    Elasticity of Substitution; Education; U.S. States; Skill Biased Technological Change;

    JEL classification:

    • J3 - Labor and Demographic Economics - - Wages, Compensation, and Labor Costs
    • R1 - Urban, Rural, Regional, Real Estate, and Transportation Economics - - General Regional Economics

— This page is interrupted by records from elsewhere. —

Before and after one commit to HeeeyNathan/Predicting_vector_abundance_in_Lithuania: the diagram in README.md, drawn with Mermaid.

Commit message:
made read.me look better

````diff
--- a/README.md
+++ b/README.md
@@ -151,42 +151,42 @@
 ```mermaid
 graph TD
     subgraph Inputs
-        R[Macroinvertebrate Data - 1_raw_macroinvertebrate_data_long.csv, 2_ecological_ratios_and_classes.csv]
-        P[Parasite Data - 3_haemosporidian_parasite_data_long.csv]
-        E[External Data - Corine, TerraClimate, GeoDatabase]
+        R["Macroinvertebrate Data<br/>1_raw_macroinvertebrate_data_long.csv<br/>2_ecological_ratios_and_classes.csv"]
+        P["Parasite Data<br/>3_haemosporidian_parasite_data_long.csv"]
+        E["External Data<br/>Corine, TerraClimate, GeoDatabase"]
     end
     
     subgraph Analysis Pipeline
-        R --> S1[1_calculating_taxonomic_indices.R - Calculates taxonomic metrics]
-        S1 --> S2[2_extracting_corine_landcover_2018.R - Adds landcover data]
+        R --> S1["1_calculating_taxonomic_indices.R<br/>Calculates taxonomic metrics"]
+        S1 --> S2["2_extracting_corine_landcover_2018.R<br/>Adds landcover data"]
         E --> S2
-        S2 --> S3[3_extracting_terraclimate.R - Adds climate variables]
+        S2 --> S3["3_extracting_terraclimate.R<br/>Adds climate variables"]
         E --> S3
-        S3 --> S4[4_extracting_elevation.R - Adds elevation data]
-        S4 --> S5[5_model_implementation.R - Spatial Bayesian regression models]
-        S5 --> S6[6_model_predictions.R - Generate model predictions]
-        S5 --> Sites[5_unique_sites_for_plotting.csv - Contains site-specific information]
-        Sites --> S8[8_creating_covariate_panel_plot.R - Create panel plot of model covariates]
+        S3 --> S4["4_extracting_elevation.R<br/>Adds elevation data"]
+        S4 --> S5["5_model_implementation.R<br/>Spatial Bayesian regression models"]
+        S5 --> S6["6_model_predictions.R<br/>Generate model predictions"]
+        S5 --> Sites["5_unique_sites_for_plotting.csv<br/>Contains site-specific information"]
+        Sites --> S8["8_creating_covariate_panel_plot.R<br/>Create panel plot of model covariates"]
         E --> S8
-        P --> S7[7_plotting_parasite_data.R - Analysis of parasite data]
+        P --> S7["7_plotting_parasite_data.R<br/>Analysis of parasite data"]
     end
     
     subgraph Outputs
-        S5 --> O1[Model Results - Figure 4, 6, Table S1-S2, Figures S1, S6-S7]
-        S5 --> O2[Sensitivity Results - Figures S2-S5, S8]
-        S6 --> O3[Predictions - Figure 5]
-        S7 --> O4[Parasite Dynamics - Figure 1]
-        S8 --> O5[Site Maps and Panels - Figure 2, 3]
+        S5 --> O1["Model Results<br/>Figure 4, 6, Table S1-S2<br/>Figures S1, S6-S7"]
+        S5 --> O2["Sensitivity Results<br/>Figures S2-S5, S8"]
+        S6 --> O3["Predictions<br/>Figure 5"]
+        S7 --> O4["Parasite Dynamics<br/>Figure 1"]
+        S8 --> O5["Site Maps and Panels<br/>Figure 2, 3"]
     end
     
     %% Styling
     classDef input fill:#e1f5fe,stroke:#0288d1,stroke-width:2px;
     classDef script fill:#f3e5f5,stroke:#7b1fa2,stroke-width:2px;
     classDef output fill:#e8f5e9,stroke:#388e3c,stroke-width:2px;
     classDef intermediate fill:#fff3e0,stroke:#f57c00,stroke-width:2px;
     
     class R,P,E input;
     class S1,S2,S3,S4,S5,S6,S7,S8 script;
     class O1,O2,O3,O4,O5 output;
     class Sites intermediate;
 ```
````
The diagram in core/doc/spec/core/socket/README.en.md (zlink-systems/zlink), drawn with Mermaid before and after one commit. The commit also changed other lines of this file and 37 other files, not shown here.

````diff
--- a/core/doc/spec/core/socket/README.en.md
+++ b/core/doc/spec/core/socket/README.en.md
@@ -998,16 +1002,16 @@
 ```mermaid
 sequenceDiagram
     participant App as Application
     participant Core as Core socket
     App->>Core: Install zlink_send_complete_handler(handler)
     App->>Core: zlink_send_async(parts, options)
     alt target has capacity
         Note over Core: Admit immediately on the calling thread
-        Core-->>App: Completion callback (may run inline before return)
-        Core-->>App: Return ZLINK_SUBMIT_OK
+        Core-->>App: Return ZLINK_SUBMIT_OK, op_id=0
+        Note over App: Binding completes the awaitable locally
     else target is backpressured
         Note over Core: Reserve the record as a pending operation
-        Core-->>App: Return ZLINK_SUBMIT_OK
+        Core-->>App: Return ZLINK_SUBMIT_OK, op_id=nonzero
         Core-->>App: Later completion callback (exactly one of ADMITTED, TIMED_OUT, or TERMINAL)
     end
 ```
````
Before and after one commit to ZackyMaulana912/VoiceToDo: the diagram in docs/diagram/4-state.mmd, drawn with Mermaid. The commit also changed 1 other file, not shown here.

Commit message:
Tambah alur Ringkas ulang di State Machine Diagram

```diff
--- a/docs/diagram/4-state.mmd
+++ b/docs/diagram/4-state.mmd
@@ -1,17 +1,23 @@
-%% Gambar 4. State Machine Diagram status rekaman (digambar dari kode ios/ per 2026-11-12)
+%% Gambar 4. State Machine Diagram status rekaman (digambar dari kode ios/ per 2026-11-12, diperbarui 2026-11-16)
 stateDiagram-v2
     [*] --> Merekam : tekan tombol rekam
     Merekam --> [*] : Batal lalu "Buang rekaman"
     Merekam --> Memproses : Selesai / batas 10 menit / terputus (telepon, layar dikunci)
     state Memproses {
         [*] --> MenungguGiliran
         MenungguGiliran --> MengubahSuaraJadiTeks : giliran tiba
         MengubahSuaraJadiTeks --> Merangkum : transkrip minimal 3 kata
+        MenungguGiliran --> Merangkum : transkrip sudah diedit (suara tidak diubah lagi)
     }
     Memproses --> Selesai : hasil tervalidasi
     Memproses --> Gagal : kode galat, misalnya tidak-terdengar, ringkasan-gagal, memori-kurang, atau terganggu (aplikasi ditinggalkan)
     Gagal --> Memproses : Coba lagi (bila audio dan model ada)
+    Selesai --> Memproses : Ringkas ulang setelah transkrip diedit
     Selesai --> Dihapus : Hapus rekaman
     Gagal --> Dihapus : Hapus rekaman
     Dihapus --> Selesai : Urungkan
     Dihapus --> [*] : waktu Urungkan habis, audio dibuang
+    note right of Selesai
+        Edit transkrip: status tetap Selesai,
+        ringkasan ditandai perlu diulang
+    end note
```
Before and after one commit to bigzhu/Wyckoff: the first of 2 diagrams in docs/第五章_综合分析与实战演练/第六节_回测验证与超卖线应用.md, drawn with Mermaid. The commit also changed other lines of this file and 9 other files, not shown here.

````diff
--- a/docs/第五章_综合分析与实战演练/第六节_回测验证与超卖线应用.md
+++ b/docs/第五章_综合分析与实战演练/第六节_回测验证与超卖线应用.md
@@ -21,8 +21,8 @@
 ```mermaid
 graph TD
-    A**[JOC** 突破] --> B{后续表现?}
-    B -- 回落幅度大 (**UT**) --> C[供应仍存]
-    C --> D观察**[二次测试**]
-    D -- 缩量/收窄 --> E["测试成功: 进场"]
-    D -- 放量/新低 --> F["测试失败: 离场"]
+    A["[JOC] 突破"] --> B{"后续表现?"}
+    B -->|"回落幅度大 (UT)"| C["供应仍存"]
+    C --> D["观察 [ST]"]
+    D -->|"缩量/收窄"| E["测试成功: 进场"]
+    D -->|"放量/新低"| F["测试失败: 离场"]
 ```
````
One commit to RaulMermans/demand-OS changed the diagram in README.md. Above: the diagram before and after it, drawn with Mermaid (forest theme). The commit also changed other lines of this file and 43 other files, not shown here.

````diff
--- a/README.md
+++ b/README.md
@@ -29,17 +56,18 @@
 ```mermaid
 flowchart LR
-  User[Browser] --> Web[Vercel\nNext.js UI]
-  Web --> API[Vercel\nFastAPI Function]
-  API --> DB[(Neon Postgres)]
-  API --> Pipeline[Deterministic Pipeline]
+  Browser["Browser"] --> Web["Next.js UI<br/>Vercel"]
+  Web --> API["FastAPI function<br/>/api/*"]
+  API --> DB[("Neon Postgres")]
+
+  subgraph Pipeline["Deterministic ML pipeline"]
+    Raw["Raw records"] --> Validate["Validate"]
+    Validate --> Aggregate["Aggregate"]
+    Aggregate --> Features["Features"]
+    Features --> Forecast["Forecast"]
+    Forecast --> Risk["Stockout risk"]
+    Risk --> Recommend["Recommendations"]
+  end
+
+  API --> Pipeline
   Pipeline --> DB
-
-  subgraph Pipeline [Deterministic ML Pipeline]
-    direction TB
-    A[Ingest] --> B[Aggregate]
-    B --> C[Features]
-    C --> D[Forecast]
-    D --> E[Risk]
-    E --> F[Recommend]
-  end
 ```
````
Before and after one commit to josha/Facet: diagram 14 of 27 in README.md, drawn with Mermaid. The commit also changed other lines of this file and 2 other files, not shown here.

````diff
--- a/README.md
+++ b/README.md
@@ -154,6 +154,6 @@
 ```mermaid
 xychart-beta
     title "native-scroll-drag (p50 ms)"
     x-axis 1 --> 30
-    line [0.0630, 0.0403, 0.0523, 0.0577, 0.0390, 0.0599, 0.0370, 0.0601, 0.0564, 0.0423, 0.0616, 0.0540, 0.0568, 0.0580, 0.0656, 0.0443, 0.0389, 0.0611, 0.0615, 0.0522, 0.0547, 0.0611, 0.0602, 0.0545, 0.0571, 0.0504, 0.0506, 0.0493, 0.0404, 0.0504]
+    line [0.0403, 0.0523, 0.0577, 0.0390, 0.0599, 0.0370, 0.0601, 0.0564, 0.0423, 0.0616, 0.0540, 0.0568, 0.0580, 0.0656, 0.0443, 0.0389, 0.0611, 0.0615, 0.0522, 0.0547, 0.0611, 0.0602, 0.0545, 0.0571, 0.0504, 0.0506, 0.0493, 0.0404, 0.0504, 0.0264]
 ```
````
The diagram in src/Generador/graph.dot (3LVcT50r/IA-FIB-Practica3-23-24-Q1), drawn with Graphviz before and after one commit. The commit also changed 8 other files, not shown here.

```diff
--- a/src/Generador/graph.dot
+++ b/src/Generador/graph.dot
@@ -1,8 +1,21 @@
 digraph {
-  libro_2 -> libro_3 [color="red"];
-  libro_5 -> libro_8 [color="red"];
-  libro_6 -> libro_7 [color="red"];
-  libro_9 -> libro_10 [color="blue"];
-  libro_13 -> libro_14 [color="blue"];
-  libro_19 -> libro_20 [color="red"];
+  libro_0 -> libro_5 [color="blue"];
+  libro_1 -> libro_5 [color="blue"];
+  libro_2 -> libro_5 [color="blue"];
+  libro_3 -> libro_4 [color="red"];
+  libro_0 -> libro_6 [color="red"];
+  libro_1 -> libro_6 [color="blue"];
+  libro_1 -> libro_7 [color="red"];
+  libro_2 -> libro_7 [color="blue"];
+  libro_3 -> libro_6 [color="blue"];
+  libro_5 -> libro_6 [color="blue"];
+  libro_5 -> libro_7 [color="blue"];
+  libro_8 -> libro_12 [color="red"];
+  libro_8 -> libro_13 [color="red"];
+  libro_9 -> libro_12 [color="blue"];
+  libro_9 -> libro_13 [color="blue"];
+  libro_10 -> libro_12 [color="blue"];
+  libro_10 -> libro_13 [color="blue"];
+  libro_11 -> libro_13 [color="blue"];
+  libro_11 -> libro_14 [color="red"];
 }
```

    • O3 - Economic Development, Innovation, Technological Change, and Growth - - Innovation; Research and Development; Technological Change; Intellectual Property Rights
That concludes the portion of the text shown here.